Wherever a line holds the word "Person", copy that line from the data.
[[ Input open ]]
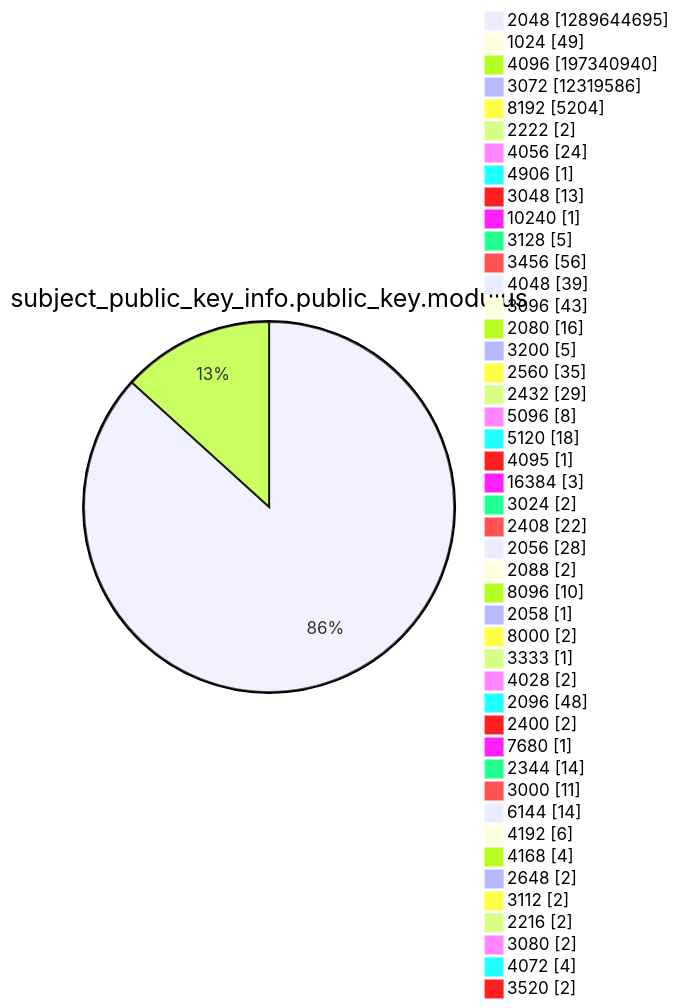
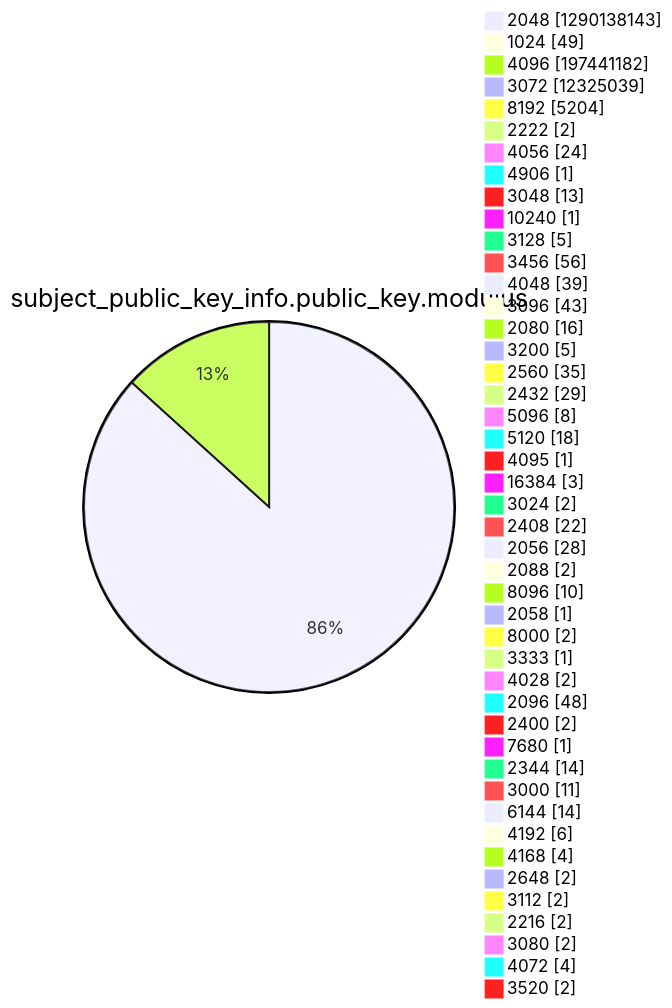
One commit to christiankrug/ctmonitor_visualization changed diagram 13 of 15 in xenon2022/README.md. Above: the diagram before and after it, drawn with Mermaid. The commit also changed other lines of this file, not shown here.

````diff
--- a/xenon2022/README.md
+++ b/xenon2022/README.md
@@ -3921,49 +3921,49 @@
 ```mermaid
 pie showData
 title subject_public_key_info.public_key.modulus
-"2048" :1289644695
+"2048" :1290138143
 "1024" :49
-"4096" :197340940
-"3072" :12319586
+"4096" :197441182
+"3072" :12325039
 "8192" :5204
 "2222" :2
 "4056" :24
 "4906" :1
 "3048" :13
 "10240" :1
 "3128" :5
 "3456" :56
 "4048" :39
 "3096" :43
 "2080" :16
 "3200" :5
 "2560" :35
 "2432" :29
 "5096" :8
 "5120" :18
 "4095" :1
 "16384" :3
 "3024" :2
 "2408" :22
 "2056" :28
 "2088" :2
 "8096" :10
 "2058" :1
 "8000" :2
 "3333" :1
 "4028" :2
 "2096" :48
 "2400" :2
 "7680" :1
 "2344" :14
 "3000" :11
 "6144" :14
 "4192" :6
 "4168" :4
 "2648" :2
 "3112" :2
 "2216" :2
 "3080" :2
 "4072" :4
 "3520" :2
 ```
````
[[ Input closed ]]
[[ Input open ]]
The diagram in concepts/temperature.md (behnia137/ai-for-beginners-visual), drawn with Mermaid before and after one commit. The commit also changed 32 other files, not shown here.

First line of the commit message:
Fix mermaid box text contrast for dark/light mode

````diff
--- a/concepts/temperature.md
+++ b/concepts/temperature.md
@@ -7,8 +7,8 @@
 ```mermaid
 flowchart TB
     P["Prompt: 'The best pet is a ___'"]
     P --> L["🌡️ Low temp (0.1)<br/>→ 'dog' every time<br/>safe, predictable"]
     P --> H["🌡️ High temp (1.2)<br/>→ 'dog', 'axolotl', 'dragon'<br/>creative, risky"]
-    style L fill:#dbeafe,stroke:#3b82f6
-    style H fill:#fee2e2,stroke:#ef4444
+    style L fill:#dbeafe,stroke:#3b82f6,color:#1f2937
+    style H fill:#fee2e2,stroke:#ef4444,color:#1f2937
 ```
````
[[ Input closed ]]
[[ Input open ]]
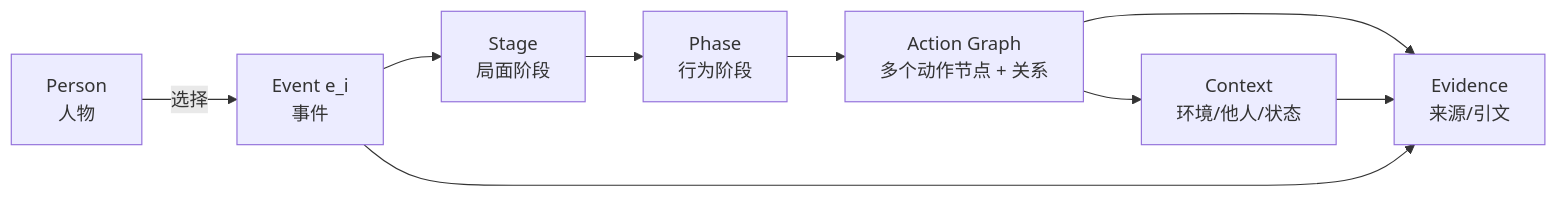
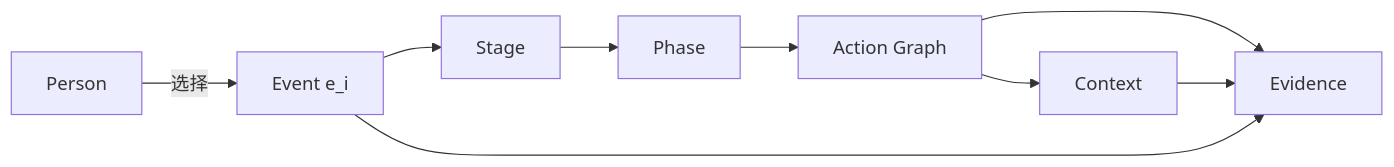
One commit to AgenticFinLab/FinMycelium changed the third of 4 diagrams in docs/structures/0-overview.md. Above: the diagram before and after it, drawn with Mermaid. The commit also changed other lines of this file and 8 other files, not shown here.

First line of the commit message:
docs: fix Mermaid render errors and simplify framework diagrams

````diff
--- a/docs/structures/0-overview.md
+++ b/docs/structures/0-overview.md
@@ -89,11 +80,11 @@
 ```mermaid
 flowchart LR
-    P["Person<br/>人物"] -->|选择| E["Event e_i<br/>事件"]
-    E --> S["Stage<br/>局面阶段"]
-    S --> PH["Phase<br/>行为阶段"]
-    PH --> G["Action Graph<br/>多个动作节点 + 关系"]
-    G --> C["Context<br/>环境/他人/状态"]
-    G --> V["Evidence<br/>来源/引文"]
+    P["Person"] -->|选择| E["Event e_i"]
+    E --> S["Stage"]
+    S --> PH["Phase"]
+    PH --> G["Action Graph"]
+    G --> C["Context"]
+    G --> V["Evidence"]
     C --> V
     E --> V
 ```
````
[[ Input closed ]]
> **Answer**
-    P["Person<br/>人物"] -->|选择| E["Event e_i<br/>事件"]
+    P["Person"] -->|选择| E["Event e_i"]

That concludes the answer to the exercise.